Alaska’s governor, Bill Walker, agrees. But he's no great fan of Obama's policies. He’s a former oil and gas attorney, and he’d like to see the president roll back some of the limits on exploration. Shell is the first company to drill the Alaskan Arctic in 20 years. At a press conference last week, Walker seemed to promise to push Obama to allow more exploration.
“We have an excellent pipeline in Alaska, except it is three-quarters empty,” Walker said. “So I’ll talk to him about what we need to do to put more oil in the pipeline.”
While he insisted that his argument wouldn't necessarily conflict with Obama’s, it’s hard to imagine otherwise.
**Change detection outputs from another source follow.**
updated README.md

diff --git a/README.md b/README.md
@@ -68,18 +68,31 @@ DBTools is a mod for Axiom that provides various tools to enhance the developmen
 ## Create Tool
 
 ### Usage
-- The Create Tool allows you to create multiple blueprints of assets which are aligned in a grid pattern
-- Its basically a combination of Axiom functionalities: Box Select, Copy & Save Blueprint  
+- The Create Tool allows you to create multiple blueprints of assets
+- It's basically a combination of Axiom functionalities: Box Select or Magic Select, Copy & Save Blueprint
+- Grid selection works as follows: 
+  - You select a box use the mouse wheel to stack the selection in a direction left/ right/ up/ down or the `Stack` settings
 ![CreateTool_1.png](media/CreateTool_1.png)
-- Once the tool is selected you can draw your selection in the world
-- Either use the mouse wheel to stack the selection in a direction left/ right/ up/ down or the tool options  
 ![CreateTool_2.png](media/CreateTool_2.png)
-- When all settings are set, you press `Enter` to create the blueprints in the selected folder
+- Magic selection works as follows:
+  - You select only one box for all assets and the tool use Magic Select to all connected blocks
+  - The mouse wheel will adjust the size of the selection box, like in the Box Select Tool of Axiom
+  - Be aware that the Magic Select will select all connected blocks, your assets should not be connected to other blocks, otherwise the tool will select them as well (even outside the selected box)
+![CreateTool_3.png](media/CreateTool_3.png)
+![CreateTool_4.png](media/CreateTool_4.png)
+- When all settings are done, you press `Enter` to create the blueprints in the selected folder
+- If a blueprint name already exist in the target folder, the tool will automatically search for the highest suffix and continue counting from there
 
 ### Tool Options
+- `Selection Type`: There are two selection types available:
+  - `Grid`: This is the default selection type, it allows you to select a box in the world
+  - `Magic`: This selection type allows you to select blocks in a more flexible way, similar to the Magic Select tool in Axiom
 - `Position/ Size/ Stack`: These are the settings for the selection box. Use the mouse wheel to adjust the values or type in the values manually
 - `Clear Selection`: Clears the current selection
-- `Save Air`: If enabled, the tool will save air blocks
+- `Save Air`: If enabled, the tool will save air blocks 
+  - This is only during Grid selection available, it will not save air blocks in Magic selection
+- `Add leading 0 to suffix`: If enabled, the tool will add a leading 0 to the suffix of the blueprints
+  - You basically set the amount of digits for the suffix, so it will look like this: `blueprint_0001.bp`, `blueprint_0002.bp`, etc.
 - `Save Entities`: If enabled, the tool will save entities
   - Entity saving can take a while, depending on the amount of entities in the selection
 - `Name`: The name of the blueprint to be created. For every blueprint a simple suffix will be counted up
Walker signed a press release earlier this year that said Obama and Interior Secretary Sally Jewell were “declaring war on Alaska’s future” by trying close the Arctic National Wildlife Refuge to oil and gas.
His fight, he told reporters, is not against atmospheric climate change — but “economic climate change.” That, he said, is the “Alaskan message”
From Thursday until Sunday, more than 12,000 native Alaskans delivered their own perspective, which turned out to be about the same as the governor’s. Their Arctic Slope Regional Corporation, which represents Eskimos and other indigenous people, holds the rights to about 5 million oil rich acres.
In a six-figure political ad, the group described Arctic energy development as “vital,” and warned Alaskans that “Washington policies threaten our survival and our economy.” Over images of activists in kayaks in the waters around a Shell drilling rig, the voiceover decried “outsiders," presumably like Obama himself.
They “try to speak for Alaskans," the spot warned. They just don't get it.